**Assignment**: Return each line of the records below in which the string "params" turns up.

▼

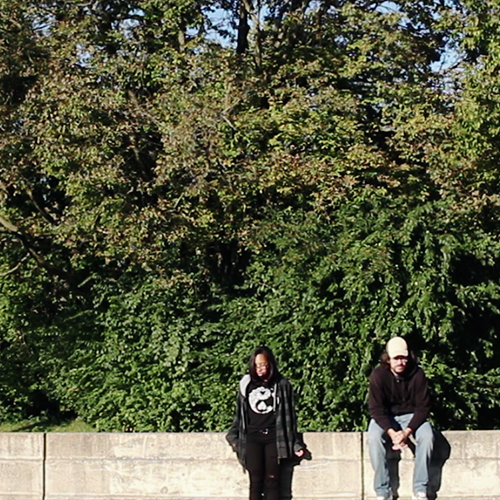
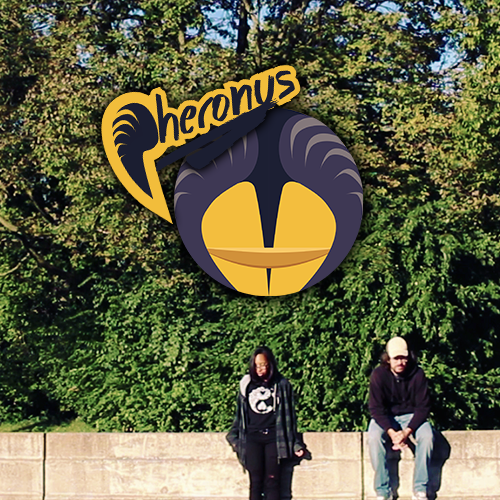
Fix: Changes position of footer on Content pages
Hopefully fixes the footer issue with covering up the content on works
pages in smaller responsive views.  Also replaces gallery thumbnail for
Pheronus Short Film.

diff --git a/css/content.css b/css/content.css
@@ -84,10 +84,11 @@ h2 {
   height: 460px;
 }
 footer {
-  position:fixed;
+  /*position:fixed;*/
   left:0px;
   bottom:0px;
-  height:70px;
+  /*height:70px;*/
+  height:50px;
   width:100%;
 }
 
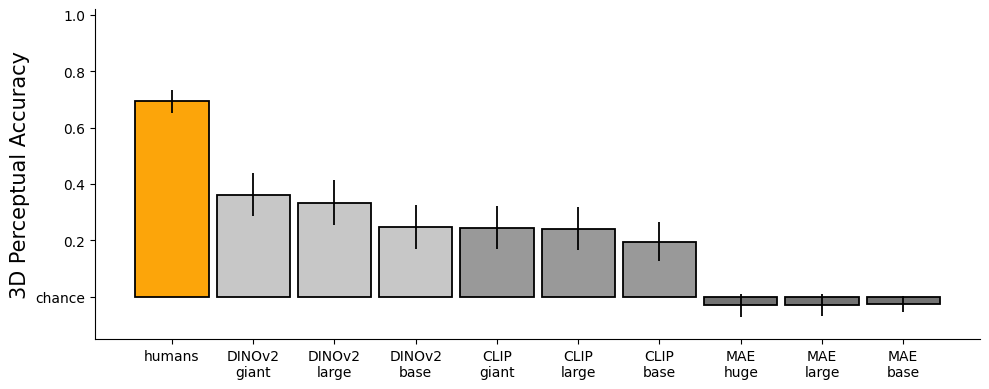
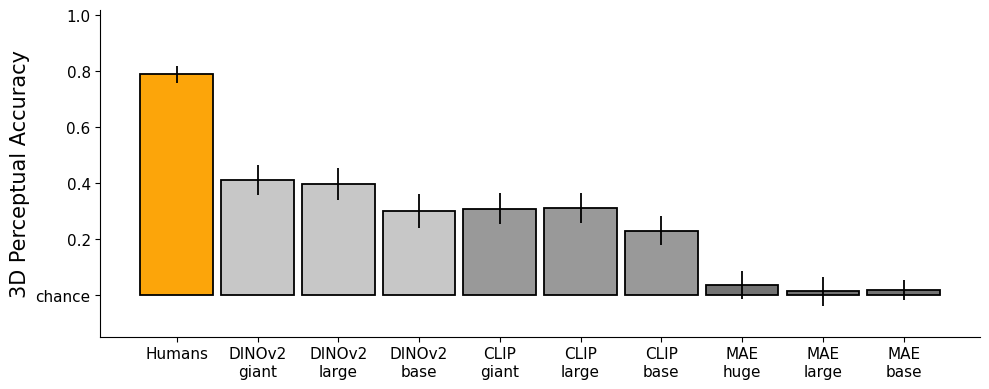
Update figures and project page

diff --git a/docs/index.html b/docs/index.html
@@ -113,7 +113,7 @@
 
         </p>
         <div class="figure-single">
-            <img src="static/media/gap_figure.png" alt="Model performance vs. scale on MOCHI benchmark" class="figure-img figure-img-wide">
+            <img src="static/media/gap_figure.png?v=2" alt="Model performance vs. scale on MOCHI benchmark" class="figure-img figure-img-wide">
             <p class="caption">
                 Scaling up model size improves performance on 3D perception tasks,
                 but even the largest models fall far short of humans. 
@@ -297,15 +297,15 @@
 
         <div class="figure-single">
             <div class="results-panels">
-                <img src="static/media/main_results.png" alt="VGGT matches human accuracy, predicts error patterns, and correlates with reaction time" class="figure-img" style="max-width: 100%;">
+                <img src="static/media/main_results.png?v=3" alt="VGGT matches human accuracy, predicts error patterns, and correlates with reaction time" class="figure-img" style="max-width: 100%;">
                 <div class="panel-overlay" data-panel="left"></div>
                 <div class="panel-overlay" data-panel="center"></div>
                 <div class="panel-overlay" data-panel="right"></div>
             </div>
             <p class="caption">
-                <strong class="panel-link" data-panel="left">Left:</strong> VGGT matches human accuracy (79% vs. 78%) and dramatically outperforms DINOv2 (26%).
-                <strong class="panel-link" data-panel="center">Center:</strong> Model confidence predicts human accuracy trial-by-trial (<em>r</em>&nbsp;=&nbsp;0.83).
-                <strong class="panel-link" data-panel="right">Right:</strong> Model solution layer predicts human RT (<em>&rho;</em>&nbsp;=&nbsp;0.80).
+                <strong class="panel-link" data-panel="left">Left:</strong> VGGT matches human accuracy and dramatically outperforms standard vision models used in the cognitive science.
+                <strong class="panel-link" data-panel="center">Center:</strong> Model confidence margin predicts human error patterns.
+                <strong class="panel-link" data-panel="right">Right:</strong> Model solution layer predicts human RT.
                 Hover to highlight.
             </p>
         </div>
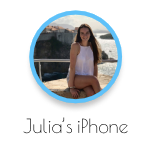
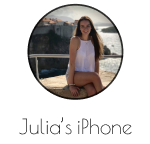
highlights different players whe nclickig on them

Changed region(s): [[0.16, 0.0, 0.8267, 0.75], [0.1067, 0.8056, 0.88, 0.9444], [0.2667, 0.3056, 0.2933, 0.3333]]

diff --git a/enLIGHTen/screens/QuestionsScreen.js b/enLIGHTen/screens/QuestionsScreen.js
@@ -18,7 +18,9 @@ var HashMap = require('hashmap');
 import HelpButton from '../components/HelpButton';
 
 const allPlayers = [
-  {name: "Julia", image: require("../assets/juliasIphone.png")}, {name: "Cate", image: require("../assets/catesIphone.png")}, 
+  {name: "Julia", image: require("../assets/juliasIphone.png"), highlightedImage: require("../assets/juliasIphoneHighlighted.png")},
+  {name: "Cate", image: require("../assets/catesIphone.png"), highlightedImage: require("../assets/catesIphoneHighlighted.png")},
+  {name: "Sachi", image: require("../assets/sachisIphone.png"), highlightedImage: require("../assets/sachisIphoneHighlighted.png")},
 ]
 const statics = {
     acedemic: ["Is what we perceive reality or just a construct of our minds? Can our minds correctly interpret reality, or is it subjective?", "What is the purpose of art?", "What is the best way to explore human nature: psychology, philosophy, or biology?", "“Clear thinking requires courage rather than intelligence.” - Thomas Szasz. What do you think he’s saying? Do you agree?", "Did humans invent math, or did we discover it?", "What do you think are the benefits of capitalism? What are the downsides?", "Is what we perceive reality or just a construct of our minds? Can our minds correctly interpret reality, or is it subjective?" ],
@@ -32,11 +34,12 @@ function Players(props) {
   const content = currPlayers.map((player) =>
     <View key={player.name}>
     <TouchableOpacity onPress={() => {
+        props.func(player)
       }}>
       <Image style={styles.playerIconStyle}
-        source={
-          player.image
-        }/>
+  source={(props.highlightedPlayer == player.name)
+        ? player.highlightedImage
+        : player.image} />
     </TouchableOpacity>
     </View>
   );
@@ -51,6 +54,21 @@ export default class QuestionsScreen extends React.Component {
 
   constructor(props) {
     super(props);
+    this._nextQuestion = this._nextQuestion.bind(this);
+    const category = this.props.navigation.state.params.category;
+    const mode = this.props.navigation.state.params.mode;
+    const playersOutOfGame = this.props.navigation.state.params.playersOutOfGame;
+    const playersInGame = this.props.navigation.state.params.playersInGame;
+    const highlightedPlayer = this.props.navigation.state.params.highlightedPlayer;
+    console.log(highlightedPlayer);
+    var map = new HashMap();
+    map.set("acedemic", statics.acedemic);
+    map.set("people", statics.people);
+    map.set("funny", statics.funnyStuff);
+    map.set("surprise", statics.surprise);
+    var questions = map.get(category);
+    var nextQuestion = questions[Math.floor(Math.random()*questions.length)];
+    this.state = { question: nextQuestion, category: category, mode: mode, map: map, playersInGame: playersInGame, playersOutOfGame: playersOutOfGame, highlightedPlayer: highlightedPlayer };
   }
 
   _nextQuestion() {
@@ -61,14 +79,22 @@ export default class QuestionsScreen extends React.Component {
     this.setState(previousState => ({ question : nextQuestion}));
   }
 
+  _highlightPlayer(player) {
+    console.log("setting state: " + player.name)
+    this.setState(prevState => ({
+      highlightedPlayer: player.name
+    }));
+  }
+
   render() {
     const navigation = this.props.navigation;
-        this._nextQuestion = this._nextQuestion.bind(this);
+    this._nextQuestion = this._nextQuestion.bind(this);
     const category = this.props.navigation.state.params.category;
     const mode = this.props.navigation.state.params.mode;
     const playersOutOfGame = this.props.navigation.state.params.playersOutOfGame;
     const playersInGame = this.props.navigation.state.params.playersInGame;
-    console.log(playersInGame);
+    const highlightedPlayer = (this.state.highlightedPlayer != null) ? this.state.highlightedPlayer : this.props.navigation.state.params.highlightedPlayer;
+    console.log(highlightedPlayer);
     var map = new HashMap();
     map.set("acedemic", statics.acedemic);
     map.set("people", statics.people);
@@ -76,7 +102,7 @@ export default class QuestionsScreen extends React.Component {
     map.set("surprise", statics.surprise);
     var questions = map.get(category);
     var nextQuestion = questions[Math.floor(Math.random()*questions.length)];
-    this.state = { question: nextQuestion, category: category, mode: mode, map: map, playersInGame: playersInGame, playersOutOfGame: playersOutOfGame };
+    this.state = { question: nextQuestion, category: category, mode: mode, map: map, playersInGame: playersInGame, playersOutOfGame: playersOutOfGame, highlightedPlayer: highlightedPlayer };
     return (
       <View style={styles.container}>
            <View style={styles.welcomeContainer}>
@@ -93,7 +119,7 @@ export default class QuestionsScreen extends React.Component {
                     require("../assets/addPlayersButton.png")
               }/>
               </TouchableOpacity>
-              <Players playersInGame={this.state.playersInGame}/>
+              <Players func={this._highlightPlayer.bind(this)} playersInGame={this.state.playersInGame} highlightedPlayer={this.state.highlightedPlayer}/>
               <View style={styles.questionsContainer}><Text style={styles.text}>{this.state.question}</Text></View>
               <TouchableOpacity style={styles.nextContainer} onPress={this._nextQuestion}>
                 <Image style={styles.nextImageStyle}

diff --git a/enLIGHTen/screens/AddPlayersScreen.js b/enLIGHTen/screens/AddPlayersScreen.js
@@ -18,7 +18,9 @@ var HashMap = require('hashmap');
 import HelpButton from '../components/HelpButton';
 
 const allPlayers = [
-  {name: "Julia", image: require("../assets/juliasIphone.png")}, {name: "Cate", image: require("../assets/catesIphone.png")}, 
+  {name: "Julia", image: require("../assets/juliasIphone.png"), highlightedImage: require("../assets/juliasIphoneHighlighted.png")},
+  {name: "Cate", image: require("../assets/catesIphone.png"), highlightedImage: require("../assets/catesIphoneHighlighted.png")},
+  {name: "Sachi", image: require("../assets/sachisIphone.png"), highlightedImage: require("../assets/sachisIphoneHighlighted.png")},
 ]
 
 function Players(props) {

diff --git a/enLIGHTen/screens/VibeScreen.js b/enLIGHTen/screens/VibeScreen.js
@@ -40,7 +40,7 @@ export default class VibeScreen extends React.Component {
           thumbTintColor="white"/>
       </View>
       <TouchableOpacity onPress={() => {
-              this.props.navigation.navigate('Questions', {mode: mode, category: category, playersInGame:[], playersOutOfGame:["Julia", "Cate"]})
+              this.props.navigation.navigate('Questions', {mode: mode, category: category, playersInGame:["Sachi"], playersOutOfGame:["Julia", "Cate"], highlightedPlayer: "Sachi"})
             }}>
             <Image style={{height: 20, width: 50, marginLeft: 335, marginBottom: 73}}
               source={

▲

**Response below**:
+    const category = this.props.navigation.state.params.category;
+    const mode = this.props.navigation.state.params.mode;
+    const playersOutOfGame = this.props.navigation.state.params.playersOutOfGame;
+    const playersInGame = this.props.navigation.state.params.playersInGame;
+    const highlightedPlayer = this.props.navigation.state.params.highlightedPlayer;
     const category = this.props.navigation.state.params.category;
     const mode = this.props.navigation.state.params.mode;
     const playersOutOfGame = this.props.navigation.state.params.playersOutOfGame;
     const playersInGame = this.props.navigation.state.params.playersInGame;
+    const highlightedPlayer = (this.state.highlightedPlayer != null) ? this.state.highlightedPlayer : this.props.navigation.state.params.highlightedPlayer;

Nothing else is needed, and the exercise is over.